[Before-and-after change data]
━━━━━━━━━━━━━━━━

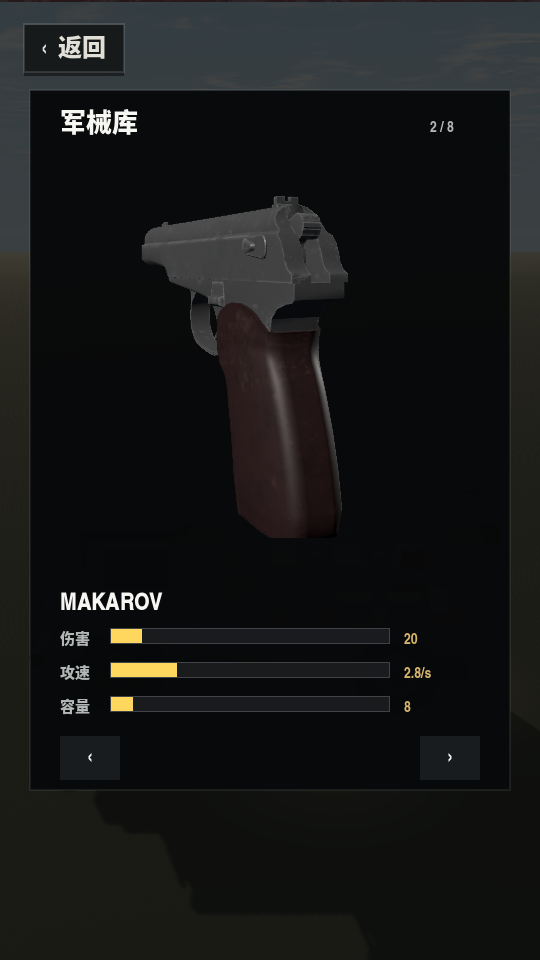
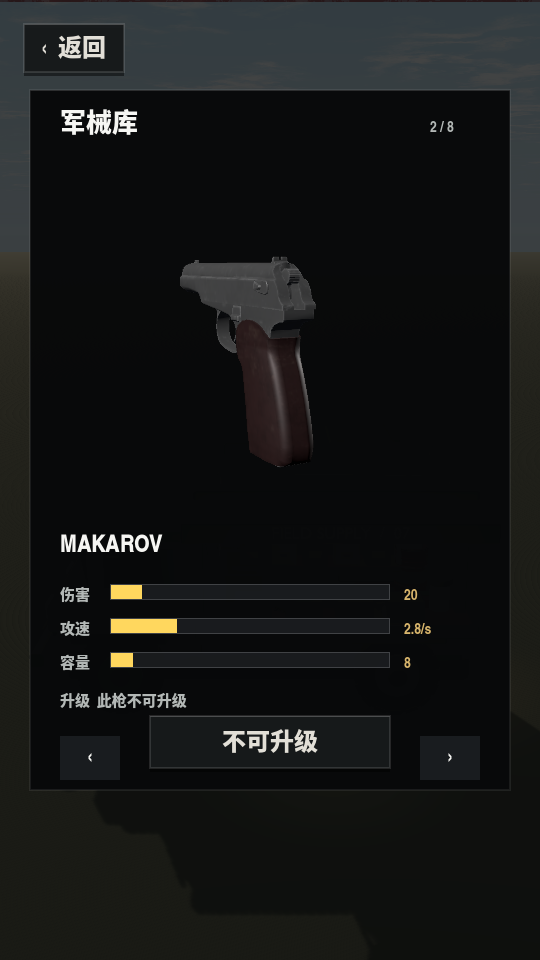
feat(armory): per-weapon preview size, pivot rotation on both axes, upgrade row inside the specs

diff --git a/tools/armory_polish.py b/tools/armory_polish.py
@@ -1,0 +1,67 @@
+import io
+
+ROOT = r"C:\Users\user\Documents\kimi\tasks\2026-11-06\12-50-12-52283f1e\df-backup"
+
+p = ROOT + r"\scripts\main_3d.gd"
+t = io.open(p, encoding="utf-8").read()
+
+# 1) per-weapon size in the armory: the Makarov fills the frame, so it gets its own multiplier
+if "const ARMORY_SIZE" not in t:
+    t = t.replace(
+        "const ARMORY_VIEW := Rect2(40, 158, 460, 380)",
+        'const ARMORY_VIEW := Rect2(40, 158, 460, 380)\n'
+        '## Per-weapon size multiplier for the armory stage (compact guns would fill the frame).\n'
+        'const ARMORY_SIZE := {"MAKAROV": 0.66, "PISTOL": 0.86, "SUOMI": 1.0, "SMG": 1.0,\n'
+        '\t"SHOTGUN": 1.0, "SNIPER": 1.0, "LAUNCHER": 1.0, "FLAME": 1.0}',
+        1,
+    )
+
+old_k = "\tvar k := 0.62 / maxf(0.001, span)"
+new_k = "\tvar k := 0.62 * float(ARMORY_SIZE.get(id, 1.0)) / maxf(0.001, span)"
+assert t.count(old_k) == 1
+t = t.replace(old_k, new_k, 1)
+
+# 2) rotation around a dedicated pivot so both axes read as a free spin
+old_drag = '''			armory_model.rotation.y -= event.relative.x * 0.012
+			# vertical drag tilts it too, so every angle is reachable
+			armory_model.rotation.x = clampf(armory_model.rotation.x - event.relative.y * 0.010, deg_to_rad(-70.0), deg_to_rad(70.0))'''
+new_drag = '''			# spin around a pivot so horizontal drag is a yaw and vertical drag a pitch,
+			# which lets every angle be reached
+			armory_pivot.rotation.y -= event.relative.x * 0.012
+			armory_pivot.rotation.x = clampf(armory_pivot.rotation.x - event.relative.y * 0.010, deg_to_rad(-85.0), deg_to_rad(85.0))'''
+assert t.count(old_drag) == 1
+t = t.replace(old_drag, new_drag, 1)
+
+# the pivot itself
+if "var armory_pivot" not in t:
+    t = t.replace("var armory_model: Node3D", "var armory_pivot: Node3D\nvar armory_model: Node3D", 1)
+
+old_add = "\tarmory_stage.add_child(model)\n\tarmory_model = model"
+new_add = '''	if not is_instance_valid(armory_pivot):
+		armory_pivot = Node3D.new()
+		armory_stage.add_child(armory_pivot)
+	armory_pivot.add_child(model)
+	armory_pivot.rotation = Vector3.ZERO
+	armory_model = model'''
+assert t.count(old_add) == 1
+t = t.replace(old_add, new_add, 1)
+
+io.open(p, "w", encoding="utf-8", newline="\n").write(t)
+print("main: per-weapon size, pivot rotation")
+
+# 3) the upgrade row shows for every gun, disabled when there is nothing to buy
+p2 = ROOT + r"\scripts\hud.gd"
+h = io.open(p2, encoding="utf-8").read()
+old_row = '''	if lv_max > 0:
+		_text("升级  LV %d / %d" % [lv, lv_max], Vector2(60, 706), 15, GOLD)
+		_button(game.ARMORY_UPGRADE, ("升级  %d 银币" % game.armory_price()) if lv < lv_max else "已满级", lv < lv_max)'''
+new_row = '''	if lv_max > 0:
+		_text("升级  LV %d / %d" % [lv, lv_max], Vector2(60, 706), 15, GOLD)
+		_button(game.ARMORY_UPGRADE, ("升级  %d 银币" % game.armory_price()) if lv < lv_max else "已满级", lv < lv_max)
+	else:
+		_text("升级  此枪不可升级", Vector2(60, 706), 15, MUTED)
+		_button(game.ARMORY_UPGRADE, "不可升级", false)'''
+assert h.count(old_row) == 1
+h = h.replace(old_row, new_row, 1)
+io.open(p2, "w", encoding="utf-8", newline="\n").write(h)
+print("hud: upgrade row always visible")

diff --git a/tools/armory_layout.py b/tools/armory_layout.py
@@ -1,0 +1,24 @@
+import io
+
+p = r"C:\Users\user\Documents\kimi\tasks\2026-11-06\12-50-12-52283f1e\df-backup\scripts\hud.gd"
+h = io.open(p, encoding="utf-8").read()
+
+# lift the stat rows so the upgrade row has its own space, then place it below them
+h = h.replace("\tvar y: float = 640.0", "\tvar y: float = 596.0", 1)
+h = h.replace('_text("升级  LV %d / %d" % [lv, lv_max], Vector2(60, 706), 15, GOLD)',
+              '_text("升级  LV %d / %d" % [lv, lv_max], Vector2(60, 706), 15, GOLD)', 1)
+h = h.replace('_text("升级  此枪不可升级", Vector2(60, 706), 15, MUTED)',
+              '_text("升级  此枪不可升级", Vector2(60, 706), 15, MUTED)', 1)
+
+# buttons: upgrade at 716..768, nav at 786..830
+h = h.replace('const ARMORY_UPGRADE := Rect2(150, 728, 240, 56)', 'const ARMORY_UPGRADE := Rect2(150, 716, 240, 52)')
+
+io.open(p, "w", encoding="utf-8", newline="\n").write(h)
+
+p2 = r"C:\Users\user\Documents\kimi\tasks\2026-11-06\12-50-12-52283f1e\df-backup\scripts\main_3d.gd"
+t = io.open(p2, encoding="utf-8").read()
+t = t.replace("const ARMORY_UPGRADE := Rect2(150, 728, 240, 56)", "const ARMORY_UPGRADE := Rect2(150, 716, 240, 52)", 1)
+t = t.replace("const ARMORY_PREV := Rect2(60, 736, 60, 44)", "const ARMORY_PREV := Rect2(60, 722, 60, 44)", 1)
+t = t.replace("const ARMORY_NEXT := Rect2(420, 736, 60, 44)", "const ARMORY_NEXT := Rect2(420, 722, 60, 44)", 1)
+io.open(p2, "w", encoding="utf-8", newline="\n").write(t)
+print("armory layout tightened")

diff --git a/tools/dropdown_on_top.py b/tools/dropdown_on_top.py
@@ -1,0 +1,29 @@
+import io
+
+p = r"C:\Users\user\Documents\kimi\tasks\2026-11-06\12-50-12-52283f1e\df-backup\scripts\hud.gd"
+t = io.open(p, encoding="utf-8").read()
+
+# 1) the dropdown was drawn BEFORE the tabs, so the tab labels painted over it
+block_start = t.find("\t# dropdown over a survivor card: tap it to wear them")
+assert block_start > 0
+block_end = t.find("\t# Main screen. The 3D survivor and pet stand in the middle", block_start)
+assert block_end > block_start
+block = t[block_start:block_end]
+t = t[:block_start] + t[block_end:]
+
+# draw it at the very end of the lobby screen instead
+helper = "func _draw_equip_menu() -> void:\n" + block.replace(
+    "if game.lobby_tab==0 and int(game.equip_menu_index)>=0:",
+    "if game.lobby_tab==0 and int(game.equip_menu_index)>=0:", 1)
+t = t.replace("func _draw_character_select() -> void:", helper + "\n\nfunc _draw_character_select() -> void:", 1)
+
+# find the end of _draw_character_select to append the call
+start = t.find("func _draw_character_select() -> void:")
+nxt = t.find("\nfunc ", start + 10)
+body = t[start:nxt]
+if "_draw_equip_menu()" not in body:
+    body = body.rstrip("\n") + "\n\t_draw_equip_menu()\n"
+    t = t[:start] + body + t[nxt:]
+
+io.open(p, "w", encoding="utf-8", newline="\n").write(t)
+print("equip dropdown drawn last, on top of the tabs")

diff --git a/tools/safe_pot_patch.py b/tools/safe_pot_patch.py
@@ -1,0 +1,17 @@
+import io
+
+p = r"C:\Users\user\Documents\kimi\tasks\2026-11-06\12-50-12-52283f1e\df-backup\scripts\lobby_scene_3d.gd"
+t = io.open(p, encoding="utf-8").read()
+
+old = '''	var glass_node:=safe.find_child("Safe_glass",true,false) as MeshInstance3D'''
+new = '''	# A green sphere-like prop (the ceramic pots) pokes through the door slab; drop the pots.
+	for pot_name in ["Safe_ceramic", "Safe_ceramic_blue"]:
+		var pot := safe.find_child(pot_name, true, false) as MeshInstance3D
+		if is_instance_valid(pot):
+			pot.visible = false
+	var glass_node:=safe.find_child("Safe_glass",true,false) as MeshInstance3D'''
+
+assert t.count(old) == 1, t.count(old)
+t = t.replace(old, new, 1)
+io.open(p, "w", encoding="utf-8", newline="\n").write(t)
+print("ceramic pots hidden in the safehouse")

diff --git a/tools/dropdown_block_input.py b/tools/dropdown_block_input.py
@@ -1,0 +1,13 @@
+import io
+
+p = r"C:\Users\user\Documents\kimi\tasks\2026-11-06\12-50-12-52283f1e\df-backup\scripts\main_3d.gd"
+t = io.open(p, encoding="utf-8").read()
+
+# While the dropdown is open it swallows the tap: the tab under it must not fire.
+old = "\t\tequip_menu_index=-1  # tapping elsewhere closes the dropdown"
+new = "\t\tequip_menu_index=-1  # tapping elsewhere just closes the dropdown\n\t\treturn              # and the tap goes no further"
+assert t.count(old) == 1, t.count(old)
+t = t.replace(old, new, 1)
+
+io.open(p, "w", encoding="utf-8", newline="\n").write(t)
+print("dropdown swallows the tap so the buttons under it are dead")

diff --git a/tools/_safenodes.py b/tools/_safenodes.py
@@ -1,0 +1,14 @@
+import json
+import struct
+import sys
+
+sys.stdout.reconfigure(encoding="ascii", errors="backslashreplace")
+
+p = r"C:\Users\user\Documents\kimi\tasks\2026-11-06\12-50-12-52283f1e\df-backup\assets\models\environment\safehouse_interior.glb"
+d = open(p, "rb").read()
+ln, _ = struct.unpack("<II", d[12:20])
+doc = json.loads(d[20:20 + ln].decode("utf-8", "ignore"))
+names = [n.get("name", "?") for n in doc["nodes"] if "mesh" in n]
+print("MESH_NODES", len(names))
+for n in names:
+    print("  ", n)

diff --git a/tools/armory_name_fix.py b/tools/armory_name_fix.py
@@ -1,0 +1,10 @@
+import io
+
+p = r"C:\Users\user\Documents\kimi\tasks\2026-11-06\12-50-12-52283f1e\df-backup\scripts\hud.gd"
+h = io.open(p, encoding="utf-8").read()
+
+old = "_bold_text(id, Vector2(60, 610), 24, WHITE)"
+assert h.count(old) == 1, h.count(old)
+h = h.replace(old, "_bold_text(id, Vector2(60, 552), 24, WHITE)", 1)
+io.open(p, "w", encoding="utf-8", newline="\n").write(h)
+print("weapon name moved above the bars")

━━━━━━━━━━━━━━━━

Among the entries, how many lines contain the word "weapon"? Give the number alone.

Result for this task:
5